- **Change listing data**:
+++++

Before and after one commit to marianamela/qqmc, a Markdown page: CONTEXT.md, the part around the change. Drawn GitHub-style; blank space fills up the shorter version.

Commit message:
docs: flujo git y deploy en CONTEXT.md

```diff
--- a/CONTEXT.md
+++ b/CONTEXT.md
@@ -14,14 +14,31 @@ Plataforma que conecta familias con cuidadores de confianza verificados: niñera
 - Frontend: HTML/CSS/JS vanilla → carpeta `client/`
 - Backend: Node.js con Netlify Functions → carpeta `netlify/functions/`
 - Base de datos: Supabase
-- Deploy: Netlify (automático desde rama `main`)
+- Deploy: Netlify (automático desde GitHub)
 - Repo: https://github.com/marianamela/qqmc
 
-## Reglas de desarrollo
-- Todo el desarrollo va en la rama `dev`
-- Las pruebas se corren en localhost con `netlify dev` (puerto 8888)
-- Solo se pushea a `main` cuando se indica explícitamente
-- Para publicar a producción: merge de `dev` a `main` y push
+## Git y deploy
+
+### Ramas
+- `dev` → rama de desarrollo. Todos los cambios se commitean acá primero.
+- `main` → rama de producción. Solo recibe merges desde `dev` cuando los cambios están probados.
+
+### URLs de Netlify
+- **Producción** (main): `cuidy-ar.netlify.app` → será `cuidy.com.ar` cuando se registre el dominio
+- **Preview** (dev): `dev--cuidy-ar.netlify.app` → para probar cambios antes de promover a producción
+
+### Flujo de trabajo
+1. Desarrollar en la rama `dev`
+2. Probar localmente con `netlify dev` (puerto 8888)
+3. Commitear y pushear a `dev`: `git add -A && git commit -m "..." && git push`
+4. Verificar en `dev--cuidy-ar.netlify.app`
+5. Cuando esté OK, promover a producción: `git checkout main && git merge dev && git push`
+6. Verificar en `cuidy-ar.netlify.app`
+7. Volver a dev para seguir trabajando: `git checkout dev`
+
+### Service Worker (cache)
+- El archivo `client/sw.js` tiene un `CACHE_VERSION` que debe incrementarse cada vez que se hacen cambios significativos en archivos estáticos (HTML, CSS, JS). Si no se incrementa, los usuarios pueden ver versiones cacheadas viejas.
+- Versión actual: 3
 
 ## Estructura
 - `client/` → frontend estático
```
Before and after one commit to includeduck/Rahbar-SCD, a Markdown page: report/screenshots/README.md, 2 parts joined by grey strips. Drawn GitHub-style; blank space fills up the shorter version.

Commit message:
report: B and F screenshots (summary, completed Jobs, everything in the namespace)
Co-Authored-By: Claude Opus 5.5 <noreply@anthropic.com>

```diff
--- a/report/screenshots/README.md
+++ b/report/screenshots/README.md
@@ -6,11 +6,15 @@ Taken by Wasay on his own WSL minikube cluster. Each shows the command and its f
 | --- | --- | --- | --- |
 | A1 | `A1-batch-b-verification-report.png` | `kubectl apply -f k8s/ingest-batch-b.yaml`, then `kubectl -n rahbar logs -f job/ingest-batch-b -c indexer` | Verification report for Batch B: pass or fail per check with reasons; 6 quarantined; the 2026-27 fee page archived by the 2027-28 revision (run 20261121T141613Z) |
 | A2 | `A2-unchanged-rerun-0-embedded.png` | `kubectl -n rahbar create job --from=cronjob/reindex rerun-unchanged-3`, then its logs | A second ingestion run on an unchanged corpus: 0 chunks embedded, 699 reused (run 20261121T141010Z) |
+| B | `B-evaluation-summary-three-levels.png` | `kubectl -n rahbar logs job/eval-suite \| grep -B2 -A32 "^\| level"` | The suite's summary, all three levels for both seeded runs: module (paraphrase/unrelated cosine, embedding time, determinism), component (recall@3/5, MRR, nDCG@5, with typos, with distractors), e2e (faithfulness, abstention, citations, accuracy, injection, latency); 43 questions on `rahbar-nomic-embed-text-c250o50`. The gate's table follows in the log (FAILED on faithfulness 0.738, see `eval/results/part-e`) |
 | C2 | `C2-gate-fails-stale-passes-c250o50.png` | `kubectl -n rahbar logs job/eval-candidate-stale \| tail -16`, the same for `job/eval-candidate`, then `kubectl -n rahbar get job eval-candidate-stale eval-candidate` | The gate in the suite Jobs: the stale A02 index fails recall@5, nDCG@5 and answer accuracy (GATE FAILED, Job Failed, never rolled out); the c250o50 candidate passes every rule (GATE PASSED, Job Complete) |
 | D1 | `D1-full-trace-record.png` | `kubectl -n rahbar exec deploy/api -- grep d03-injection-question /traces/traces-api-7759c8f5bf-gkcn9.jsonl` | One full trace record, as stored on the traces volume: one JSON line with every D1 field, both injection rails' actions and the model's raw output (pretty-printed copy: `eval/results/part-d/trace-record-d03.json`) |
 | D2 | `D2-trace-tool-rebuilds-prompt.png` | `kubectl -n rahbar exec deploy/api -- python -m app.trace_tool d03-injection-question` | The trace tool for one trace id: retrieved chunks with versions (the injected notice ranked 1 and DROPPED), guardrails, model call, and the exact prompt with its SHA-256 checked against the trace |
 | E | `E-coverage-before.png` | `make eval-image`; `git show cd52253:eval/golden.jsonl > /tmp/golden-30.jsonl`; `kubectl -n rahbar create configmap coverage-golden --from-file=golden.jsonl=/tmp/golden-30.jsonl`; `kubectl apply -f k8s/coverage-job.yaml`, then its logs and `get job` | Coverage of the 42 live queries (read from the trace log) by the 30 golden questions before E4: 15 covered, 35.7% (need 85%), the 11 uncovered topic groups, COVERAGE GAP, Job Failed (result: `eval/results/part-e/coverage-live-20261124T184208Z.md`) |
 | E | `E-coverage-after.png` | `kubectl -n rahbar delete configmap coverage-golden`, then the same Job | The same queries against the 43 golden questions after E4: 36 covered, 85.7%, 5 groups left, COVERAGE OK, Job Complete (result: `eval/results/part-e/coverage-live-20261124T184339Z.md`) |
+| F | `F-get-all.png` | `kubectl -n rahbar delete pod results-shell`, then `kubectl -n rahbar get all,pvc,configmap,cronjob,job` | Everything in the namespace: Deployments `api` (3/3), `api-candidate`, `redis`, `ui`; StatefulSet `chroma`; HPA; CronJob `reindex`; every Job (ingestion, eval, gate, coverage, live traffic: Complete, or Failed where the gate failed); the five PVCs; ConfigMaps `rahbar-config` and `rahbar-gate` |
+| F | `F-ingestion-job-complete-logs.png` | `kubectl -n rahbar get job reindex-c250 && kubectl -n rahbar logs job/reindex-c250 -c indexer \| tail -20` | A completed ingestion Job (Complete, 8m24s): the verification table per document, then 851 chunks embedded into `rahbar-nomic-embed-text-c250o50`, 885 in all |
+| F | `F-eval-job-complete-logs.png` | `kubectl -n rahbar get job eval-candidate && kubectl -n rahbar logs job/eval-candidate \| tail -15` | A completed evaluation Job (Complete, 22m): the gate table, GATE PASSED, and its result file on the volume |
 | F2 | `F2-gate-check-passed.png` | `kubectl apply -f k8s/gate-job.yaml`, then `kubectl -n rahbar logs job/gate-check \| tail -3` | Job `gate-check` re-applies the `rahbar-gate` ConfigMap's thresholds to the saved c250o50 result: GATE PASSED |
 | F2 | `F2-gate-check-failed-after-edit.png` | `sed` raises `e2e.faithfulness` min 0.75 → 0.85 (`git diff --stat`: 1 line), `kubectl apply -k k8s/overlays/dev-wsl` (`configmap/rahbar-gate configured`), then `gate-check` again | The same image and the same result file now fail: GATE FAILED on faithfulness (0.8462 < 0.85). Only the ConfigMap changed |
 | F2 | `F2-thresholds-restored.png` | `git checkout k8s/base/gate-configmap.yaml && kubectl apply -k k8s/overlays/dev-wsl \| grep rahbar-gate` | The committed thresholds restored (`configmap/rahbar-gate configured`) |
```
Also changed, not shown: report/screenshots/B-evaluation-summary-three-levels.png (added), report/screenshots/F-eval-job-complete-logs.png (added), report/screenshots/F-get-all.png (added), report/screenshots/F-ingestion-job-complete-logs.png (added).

+++++

- **Exercise prompt**: Only the lines above that hold "README" are wanted. Show every one of them.

- **Output below**:
Before and after one commit to includeduck/Rahbar-SCD, a Markdown page: report/screenshots/README.md, 2 parts joined by grey strips. Drawn GitHub-style; blank space fills up the shorter version.
--- a/report/screenshots/README.md
+++ b/report/screenshots/README.md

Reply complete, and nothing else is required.